Next to it is a roll of Kodak Portra 400. It’s a professional fine grade film if you don’t know. You can’t get it in Canada anymore so I order 5 rolls from NewYork City.
While doing this month of Photo blogging I was also doing a Month of one roll of film. This particular roll in the photo to be exact. I’ve been really pushing myself to try and capture colour especially this fall as the leaves change on the tree’s. So, with this camera and film with 36exposures I set out Oct 1rst to capture 36 images for another 31 days of blogs in Novemeber from this roll. To explain my journey, findings, and lessons learned while shooting colour and fall on film.
Last sunday, I went on a walk with my gf to a punch bowl water fall in Hamilton Ontario. I really wanted to climb down to the river that led away from the waterfall and photograph the intense amounts of orange that lay in touched below. – it had rained the night before – As I scouted for the easiest way down, as there was no cleared safe trail. I found a spot that I was confident I could climb down. I try my best to convince Sarah that she was also capable of this descent.

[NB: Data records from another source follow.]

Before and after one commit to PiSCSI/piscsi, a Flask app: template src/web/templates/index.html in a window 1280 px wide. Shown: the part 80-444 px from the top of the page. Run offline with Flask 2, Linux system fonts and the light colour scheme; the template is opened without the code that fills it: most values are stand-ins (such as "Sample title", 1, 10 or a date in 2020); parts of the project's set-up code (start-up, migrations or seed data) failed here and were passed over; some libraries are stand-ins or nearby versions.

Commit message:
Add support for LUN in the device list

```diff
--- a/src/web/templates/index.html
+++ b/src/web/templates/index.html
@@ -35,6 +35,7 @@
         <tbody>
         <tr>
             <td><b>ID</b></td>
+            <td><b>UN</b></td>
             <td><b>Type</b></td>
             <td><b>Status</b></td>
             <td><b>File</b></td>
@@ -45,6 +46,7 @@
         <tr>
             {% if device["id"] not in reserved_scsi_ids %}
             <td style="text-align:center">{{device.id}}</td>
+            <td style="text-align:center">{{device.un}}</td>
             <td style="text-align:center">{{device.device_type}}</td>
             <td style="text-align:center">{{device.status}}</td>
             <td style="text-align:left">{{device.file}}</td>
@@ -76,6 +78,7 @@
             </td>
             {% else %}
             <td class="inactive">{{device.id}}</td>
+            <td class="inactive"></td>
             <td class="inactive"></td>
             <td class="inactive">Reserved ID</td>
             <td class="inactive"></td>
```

As we started, we quickly realized that fear had overtaken us. That in fact the steep cliffs walls were holding much more moisture than I expected, and it was basically a mud slide. – I turned and was convinced by Sarah to turn and go back up.
I was wearing a HashtagHope Hoodie with the front kangaroo pocket. I wrapped up my SLR and buried it into that front pocket, because I did not want it to hit off the rocks of the cliff.
Just as I turned to reach out for Sarah’s hand, I felt the most particulate feeling. The kind of intrigue and confusion. The kind that quickly turns to realization and then into regret.
My camera, the one I love so much, has fallen out of my pocket and it wasn’t until it was tumbling down hitting what seemed to be every rock and tree on the way down, did I believe it to actually be happening.
I guess straps are worth their value.
I ended up risking the descent to try and recover the camera. Only to find out just how dangerous it actually was.
I located the camera and my only desire was that the back of the body be closed, preserving the months work of film. – I knew by this point the lens would be toast due to amount of rocks I watched it make friends with on the way down.
To my sadness, The back had popped open. To my surprise, the lens was not in a million…little….pieces…
Risking my life to climb back up a mountain without ropes with my camera in pieces scattered in different pockets.
I’m alive to write this, so I guess I made it.
Camera still works, all shutter speeds seem normal. A few dents on the corners and the back takes a bit more to close. Will have to check for light leaks. The Lens seem to be okay. The only real loss was the film.
— I’ve been discouraged because of all my hard work that went into the 23 or so exposures that were on the roll already. – I haven’t even touched my other film camera’s since. been using the 40mm on the 60D (Digital)
Thanks for reading.
Today’s photography adventure took me to my backyard. I was hanging some products on a fence to try and display the front and back of the garment. When I hung the tank top on coat hanger it looked stupid. So, I threw it down in this pile of leaves instead.
The image has received more likes on the Instagram than any photo before it and has been the spark for sales for the tank top. – I threw it into some leaves and took a picture of it.
Canon 60d 40mm 2.8 I think the shutter speed was something like 1/500 – it was bright out.
This is available at hashtaghope.ca or hashtaghope.bigcartel.com
You are so loved beyond measure it’s not even comprehendible.
Thanks for reading